WEP: Security is too bad
WEP (Wired Equivalent Privacy) means wireless security is the equivalent of wired. In fact, WEP brought both user authentication and data security into the same insecure method. WEP uses an immutable 64-bit or 128-bit encryption key (but minus the 24 bits used for the encryption key initialization vector, so the key length is only 40 bits or 104 bits) is used. to authenticate devices that are allowed to access the network, and are also used to encrypt data transmission.
Quite simply, these encryption keys are easily "cracked" by the brute-force algorithm and trial-and-error. Free software such as Airsnort or WEPCrack will allow hackers to circumvent encryption keys if they collect enough of 5 to 10 million packets on a wireless network. With 128-bit encryption keys is no better: 24-bit encryption initializes only 104 bits are used for encryption, and the same method as 64-bit encryption should encode 128 bits. easily cracked. In addition, the weaknesses in the encryption key initialization vectors make it possible for a hacker to find the password more quickly with much less information.
Unpredictable errors in encryption keys, WEP can be made more secure by using an authentication protocol that provides each new encryption key for each session. The encryption key changes per session. This will make it harder for the hacker to collect all the data packets needed to crack the security key.
Bad solution: VPN (Vitual Private Network) Fix
Realizing WEP's weaknesses, business users have discovered an effective way to protect their WLAN wireless networks, called VPN Fix. The basic idea of this approach is to treat WLAN users as remote access service users.
In this configuration, all WLAN access points, and also computers connected to these access points, are defined in a virtual LAN (Vitual LAN). In the secure infrastructure, these devices are treated as "untrusted". Before any WLAN devices can be connected, they will have to get permission from the LAN's security component. The device's data as well as the connection will have to go through an authentication server like RADIUS ... Next, the connection will be established as a secure route encrypted by a protocol. security, such as IPSec, is the same as when using remote access services over the Internet.

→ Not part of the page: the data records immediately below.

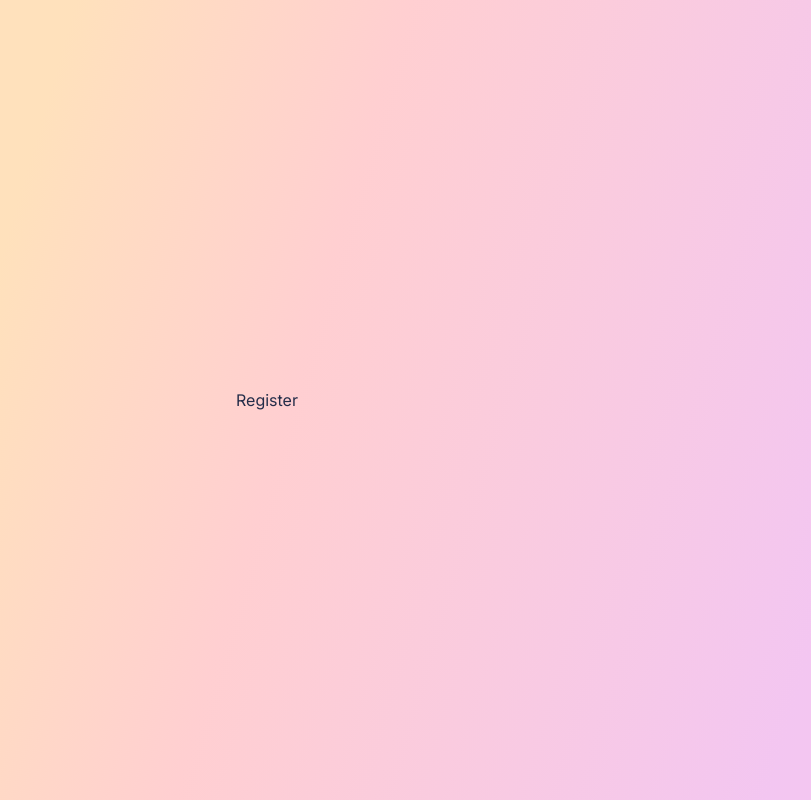
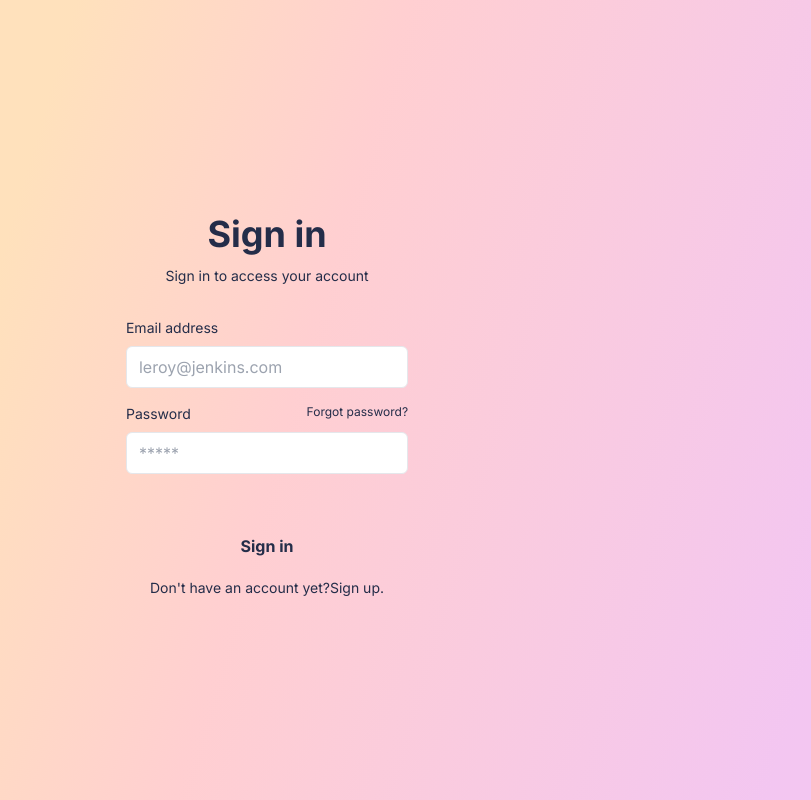
Before and after one commit to saidamoussahif/Plateforme-Namx---HUV-VEHICULES-FrontEnd, a React (Create React App) app in the folder frontend/: page /register in a window 1280 px wide. Shown: the whole page, without its empty margins (373-1184 px from the left). Built offline with nearby package versions, Linux system fonts and the light colour scheme.

Commit message:
feat: :1234:  add Tailwind & Formik

```diff
--- a/frontend/package.json
+++ b/frontend/package.json
@@ -14,6 +14,7 @@
     "@testing-library/user-event": "^13.2.1",
     "apexcharts": "^3.35.0",
     "axios": "^1.2.0",
+    "formik": "^2.2.9",
     "framer-motion": "^6.2.9",
     "node-modules": "^1.0.1",
     "react": "^18.0.0",
@@ -22,7 +23,8 @@
     "react-dom": "^18.0.0",
     "react-router-dom": "^6.4.2",
     "react-scripts": "5.0.0",
-    "web-vitals": "^2.1.0"
+    "web-vitals": "^2.1.0",
+    "yup": "^0.32.11"
   },
   "scripts": {
     "start": "react-scripts start",
--- /dev/null
+++ b/frontend/postcss.config.js
@@ -0,0 +1,6 @@
+module.exports = {
+  plugins: {
+    tailwindcss: {},
+    autoprefixer: {},
+  },
+}
--- a/frontend/src/App.js
+++ b/frontend/src/App.js
@@ -1,11 +1,11 @@
 import './App.css'
+import './index.css'
 import {Routes, Route } from 'react-router-dom';
 import Dashboard from './pages/Dashboard';
 import Cars from './components/Content/Cars/Cars';
 import ErrorNotFound from './pages/ErrorNotFound'
 import Login from './pages/Login';
 import Register from './pages/Register';
-import Index from './pages/Index';
 import Orders from './components/Content/Orders/Orders';
 import Types from './components/Content/Types/Types';
 import Users from './components/Content/Users/Users';
--- /dev/null
+++ b/frontend/src/index.css
@@ -0,0 +1,3 @@
+@tailwind base;
+@tailwind components;
+@tailwind utilities;
--- a/frontend/src/pages/ErrorNotFound.jsx
+++ b/frontend/src/pages/ErrorNotFound.jsx
@@ -2,8 +2,18 @@ import React from 'react'
 
 function ErrorNotFound() {
   return (
-    <div><div className="bg" style={{ backgroundImage: 'url(https://images.unsplash.com/photo-1578328819058-b69f3a3b0f6b?ixlib=rb-4.0.3&ixid=MnwxMjA3fDB8MHxwaG90by1wYWdlfHx8fGVufDB8fHx8&auto=format&fit=crop&w=1674&q=80)'}}></div>
-    <h1 className="title">404</h1></div>
+    <div><section className="flex items-center h-full sm:p-16 dark:bg-gray-900 dark:text-gray-100">
+    <div className="container flex flex-col items-center justify-center px-5 mx-auto my-8 space-y-8 text-center sm:max-w-md">
+      <svg xmlns="http://www.w3.org/2000/svg" viewBox="0 0 512 512" className="w-40 h-40 dark:text-gray-600">
+        <path fill="currentColor" d="M256,16C123.452,16,16,123.452,16,256S123.452,496,256,496,496,388.548,496,256,388.548,16,256,16ZM403.078,403.078a207.253,207.253,0,1,1,44.589-66.125A207.332,207.332,0,0,1,403.078,403.078Z"></path>
+        <rect width="176" height="32" x="168" y="320" fill="currentColor"></rect>
+        <polygon fill="currentColor" points="210.63 228.042 186.588 206.671 207.958 182.63 184.042 161.37 162.671 185.412 138.63 164.042 117.37 187.958 141.412 209.329 120.042 233.37 143.958 254.63 165.329 230.588 189.37 251.958 210.63 228.042"></polygon>
+        <polygon fill="currentColor" points="383.958 182.63 360.042 161.37 338.671 185.412 314.63 164.042 293.37 187.958 317.412 209.329 296.042 233.37 319.958 254.63 341.329 230.588 365.37 251.958 386.63 228.042 362.588 206.671 383.958 182.63"></polygon>
+      </svg>
+      <p className="text-3xl">Looks like our services are currently offline</p>
+      <a rel="noopener noreferrer" href="/dashboard" className="px-8 py-3 font-semibold rounded dark:bg-violet-400 dark:text-gray-900">Back to homepage</a>
+    </div>
+  </section></div>
   )
 }
 
--- a/frontend/src/pages/Register.jsx
+++ b/frontend/src/pages/Register.jsx
@@ -2,7 +2,35 @@ import React from 'react'
 
 function Register() {
   return (
-    <div>Register</div>
+    <div className="flex flex-col max-w-md p-6 rounded-md sm:p-10 dark:bg-gray-900 dark:text-gray-100">
+	<div className="mb-8 text-center">
+		<h1 className="my-3 text-4xl font-bold">Sign in</h1>
+		<p className="text-sm dark:text-gray-400">Sign in to access your account</p>
+	</div>
+	<form novalidate="" action="" className="space-y-12 ng-untouched ng-pristine ng-valid">
+		<div className="space-y-4">
+			<div>
+				<label for="email" className="block mb-2 text-sm">Email address</label>
+				<input type="email" name="email" id="email" placeholder="leroy@jenkins.com" className="w-full px-3 py-2 border rounded-md dark:border-gray-700 dark:bg-gray-900 dark:text-gray-100" />
+			</div>
+			<div>
+				<div className="flex justify-between mb-2">
+					<label for="password" className="text-sm">Password</label>
+					<a rel="noopener noreferrer" href="#" className="text-xs hover:underline dark:text-gray-400">Forgot password?</a>
+				</div>
+				<input type="password" name="password" id="password" placeholder="*****" className="w-full px-3 py-2 border rounded-md dark:border-gray-700 dark:bg-gray-900 dark:text-gray-100" />
+			</div>
+		</div>
+		<div className="space-y-2">
+			<div>
+				<button type="button" className="w-full px-8 py-3 font-semibold rounded-md dark:bg-violet-400 dark:text-gray-900">Sign in</button>
+			</div>
+			<p className="px-6 text-sm text-center dark:text-gray-400">Don't have an account yet?
+				<a rel="noopener noreferrer" href="#" className="hover:underline dark:text-violet-400">Sign up</a>.
+			</p>
+		</div>
+	</form>
+</div>
   )
 }
 
--- /dev/null
+++ b/frontend/tailwind.config.js
@@ -0,0 +1,10 @@
+/** @type {import('tailwindcss').Config} */
+module.exports = {
+  content: [
+    "./src/**/*.{js,jsx,ts,tsx}",
+  ],
+  theme: {
+    extend: {},
+  },
+  plugins: [],
+}
```
Also changed, not shown: 2 other files (tests, documents, lock files or other folders).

However, this solution is also not perfect, VPN Fix needs more VPN traffic for the firewall, and needs to create initialization procedures for each user. Moreover, IPSec does not support devices with many specific functions such as handheld devices, barcode scanners ... Finally, from a network architecture point of view, configuration according to VPN is only a temporary solution. is not a combination with a WLAN.
Security solution by authentication
It is a fact that when it comes to discovering security flaws in wireless LANs, industry has spent a lot of effort solving this problem. One thing to keep in mind is that we need to face two issues: authentication and information security. Authentication ensures that legitimate users can access the network. Security keeps data transmission safe and from being stolen in the air.
One of the advantages of authentication is that IEEE 802.1x uses the Extensible Authentication Protocol (EAP). The EAP is a really good base for authentication, and can be used with a few other authentication protocols. Those protocols include MD5, Transport Layer Security (TLS), Tunneled TLS (TTLS), Protected EAP (PEAP), and Cisco's Lightweight EAP (LEAP).
Fortunately, the choice of authentication protocol only needs a few basic factors. First of all, a mechanism that only needs to provide one or two ways of authentication, called mutual authentication, means that the network authenticates the user and the user will also authenticate again. network. This is very important with WLANs, because hackers can